On a personal level, I sense, as I work with children at Winters Flat Primary School, that it is time to apply some mettle and grow a fresh very wild garden.
You only need to be silent and look into the eyes of the frogmouth owl to know that this wise creature is reminding you that great wisdom comes from within silence.
Artists talk about the negative space. Negative space is, quite simply, the space that surrounds an object in an image. Just as important as that object itself, negative space helps to define the boundaries of positive space and brings balance to a composition. As I have worked with primary school students they have come to truly understand what can be drawn from the negative space that silence creates.
Spirit echoes through the silence, sending us messages. It is important to follow the visions that rise up from the time spent in silence.

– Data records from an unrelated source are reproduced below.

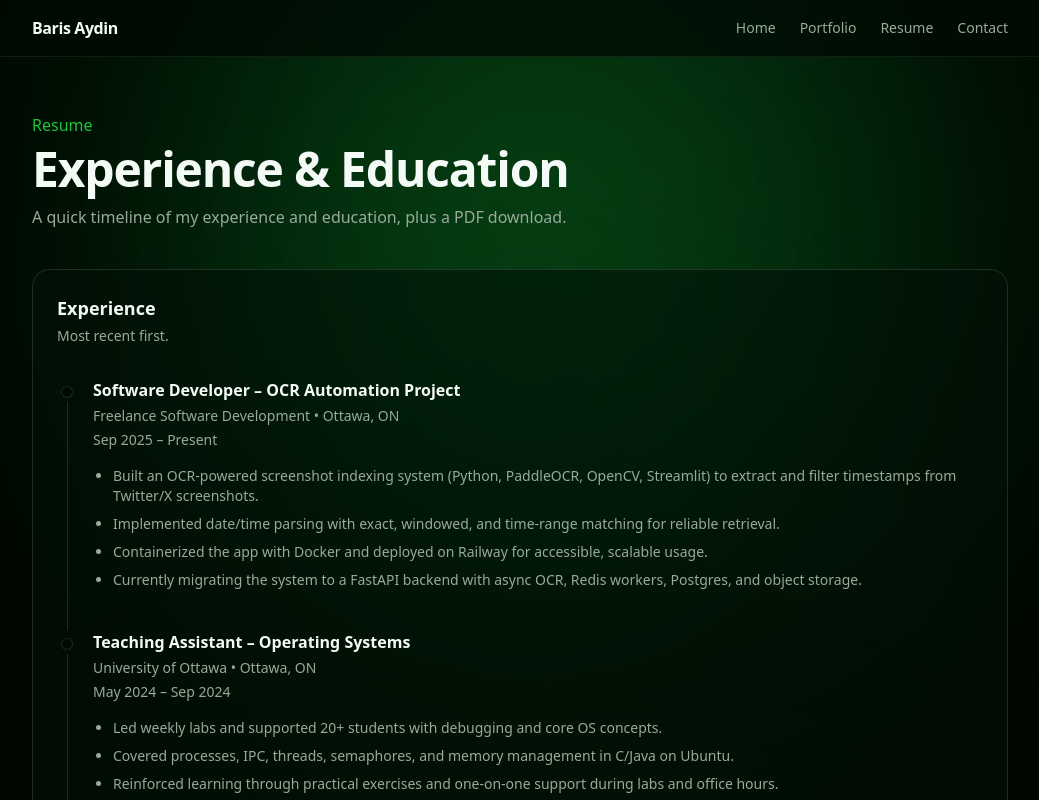
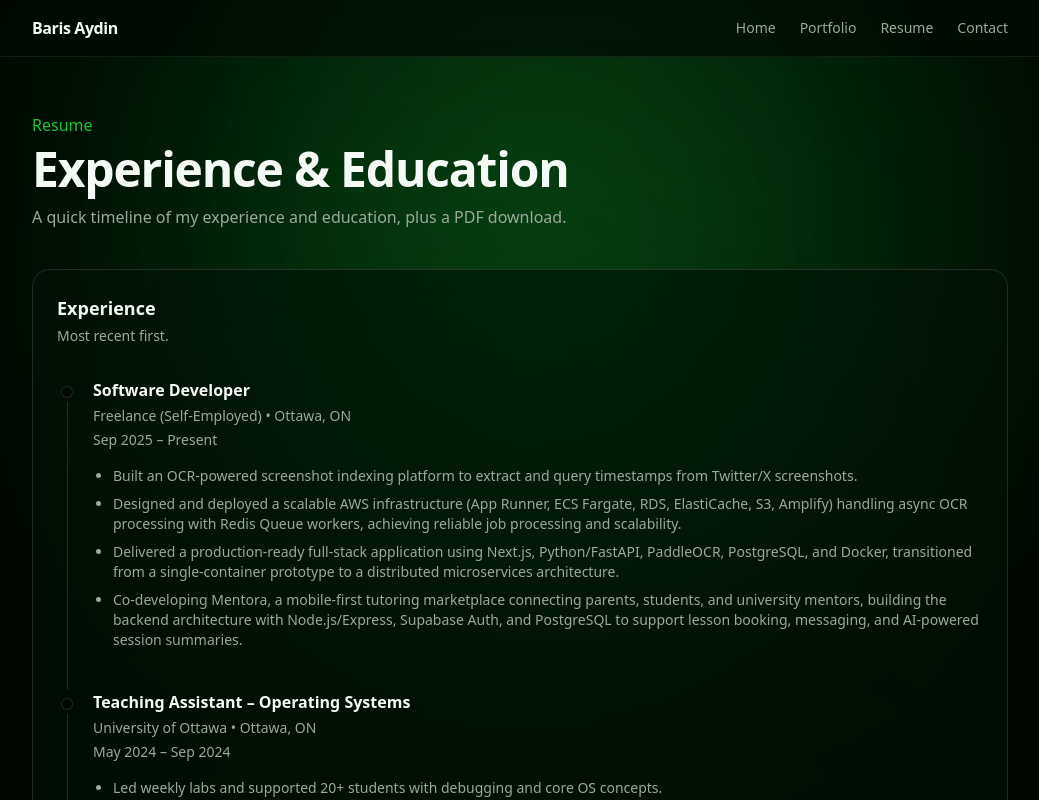
Before and after one commit to baris-aydin/baris-aydin.dev, a Next.js app: page /resume in a window 1280 px wide. Shown: the top 800 px of the page, without its empty margins (120-1159 px from the left). Built offline with nearby package versions, Linux system fonts and the light colour scheme.

Commit message:
Update tweet time indexer description and background page

```diff
--- a/app/projects/page.tsx
+++ b/app/projects/page.tsx
@@ -4,11 +4,11 @@ import { ArrowUpRight, Github, Code, Globe } from "lucide-react";
 
 const PROJECTS = [
   {
-    title: "Twitter/X Timestamp Finder",
+    title: "Tweet Time Indexer",
     description:
-      "An OCR-powered automation tool that indexes and filters Twitter/X screenshots based on extracted timestamps. Uses PaddleOCR and OpenCV to detect and parse date/time, with exact, windowed, and time-range matching. Includes a Streamlit drag-and-drop UI and ZIP export for bulk results. Containerized with Docker and deployed on Railway for production-ready access.",
-    tags: ["Python", "PaddleOCR", "OpenCV", "Streamlit", "Docker"],
-    link: "https://tweet-time-indexer-production.up.railway.app",
+      "A full-stack web application that extracts and indexes timestamps from Twitter/X screenshots using OCR. Upload screenshots, filter by date ranges, and export results as CSV or ZIP. Built with Next.js, FastAPI, and PaddleOCR, with async processing via Redis workers. Fully containerized and deployed on AWS with App Runner, ECS Fargate, Amplify, and PostgreSQL.",
+    tags: ["TypeScript", "Python", "FastAPI", "PaddleOCR", "AWS", "Docker"],
+    link: "https://www.tweetindexer.com",
   },
   {
     title: "Hiking Assistant Vest",
--- a/app/resume/page.tsx
+++ b/app/resume/page.tsx
@@ -11,15 +11,15 @@ type TimelineEntry = {
 
 const EXPERIENCE: TimelineEntry[] = [
   {
-    title: "Software Developer – OCR Automation Project",
-    org: "Freelance Software Development",
+    title: "Software Developer",
+    org: "Freelance (Self-Employed)",
     location: "Ottawa, ON",
     date: "Sep 2025 – Present",
     bullets: [
-      "Built an OCR-powered screenshot indexing system (Python, PaddleOCR, OpenCV, Streamlit) to extract and filter timestamps from Twitter/X screenshots.",
-      "Implemented date/time parsing with exact, windowed, and time-range matching for reliable retrieval.",
-      "Containerized the app with Docker and deployed on Railway for accessible, scalable usage.",
-      "Currently migrating the system to a FastAPI backend with async OCR, Redis workers, Postgres, and object storage.",
+      "Built an OCR-powered screenshot indexing platform to extract and query timestamps from Twitter/X screenshots.",
+      "Designed and deployed a scalable AWS infrastructure (App Runner, ECS Fargate, RDS, ElastiCache, S3, Amplify) handling async OCR processing with Redis Queue workers, achieving reliable job processing and scalability.",
+      "Delivered a production-ready full-stack application using Next.js, Python/FastAPI, PaddleOCR, PostgreSQL, and Docker, transitioned from a single-container prototype to a distributed microservices architecture.",
+      "Co-developing Mentora, a mobile-first tutoring marketplace connecting parents, students, and university mentors, building the backend architecture with Node.js/Express, Supabase Auth, and PostgreSQL to support lesson booking, messaging, and AI-powered session summaries.",
     ],
   },
   {
```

I have been romancing the creative spirit by wandering back into Soul Food and using tried and true idea generators with children in years 4-6 at Winters Flat Primary School. We have used guided imagery to wander deep within a seashell, through a pearly door to an alternative world. We have chosen fragments from my box of wonder and within seconds of holding it in our hand told stories to one another. We have sat drawing Prince Prospero’s (Edgar Allen Poe Masque of the Red Death) castle and given Red Death a face, written ballads and news reports about the Masque of the Red Death and marvelled at the wisdom of Australian birds and animals.
Children have loved contemplating how to build up their artistic eyes and they have written with speed and passion that is a joy to watch. Words literally fall on to the page within just ten minutes! Ballads, lyrics, complex drawings, news reports, fiction and folklore have emerged on their pages and the excitement, as they share their work and cheer one another on is palpable.
Over the coming weeks, I will be featuring some of their work. It feels good to be romancing the creative spirit again!
One of the oldest art forms on the planet is the artwork of the satin bowerbird. If we take the time to observe we can learn from this bird. We can learn and strengthen our artist’s eye.
The male bowerbird creates what is called his bower. It’s not a nest, but an artwork he builds in the hope he can attract a female to visit it, observe his performance in and around the bower, and then—if he’s lucky—mating just might occur!” In parts of Northern Australia, the bowerbird collects colourful rocks, leaves or other trinkets and patiently places them in an artistic formation. When the shrine is complete they wait patiently for females to approach to judge their creativity. If the females like what they see the pair will breed.
Take the time to go out and gather some special pieces to make a bower, or altar of your own.
The whale is renowned for its soul songs, songs that enrich and nurture the soul. Carl Sagan taught that one of the truly magical things about whales was the importance of their songs. Whales, quite literally, have a catalogue of songs that they remember and sing. Apparently, they have a different song for each month of the year. They will also have a special song that they sing in a certain location, leave, come back and pick up the song again. These soul songs travel far and wide throughout the oceans.
Since I have been on placement at Winters Flat primary I have remembered the song of my soul. I am back in the classroom as a specialist teacher of writing working with children of all ages and plan to feature the activities and responses of students, parents and teachers in a special Advent Calendar at the end of this year.
Here are some words that are associated with the whale. Think of them as fridge leftovers and make something out of them. Sing a song, be it a ballad, some hip hop, a hymn or a rhapsody and share it today.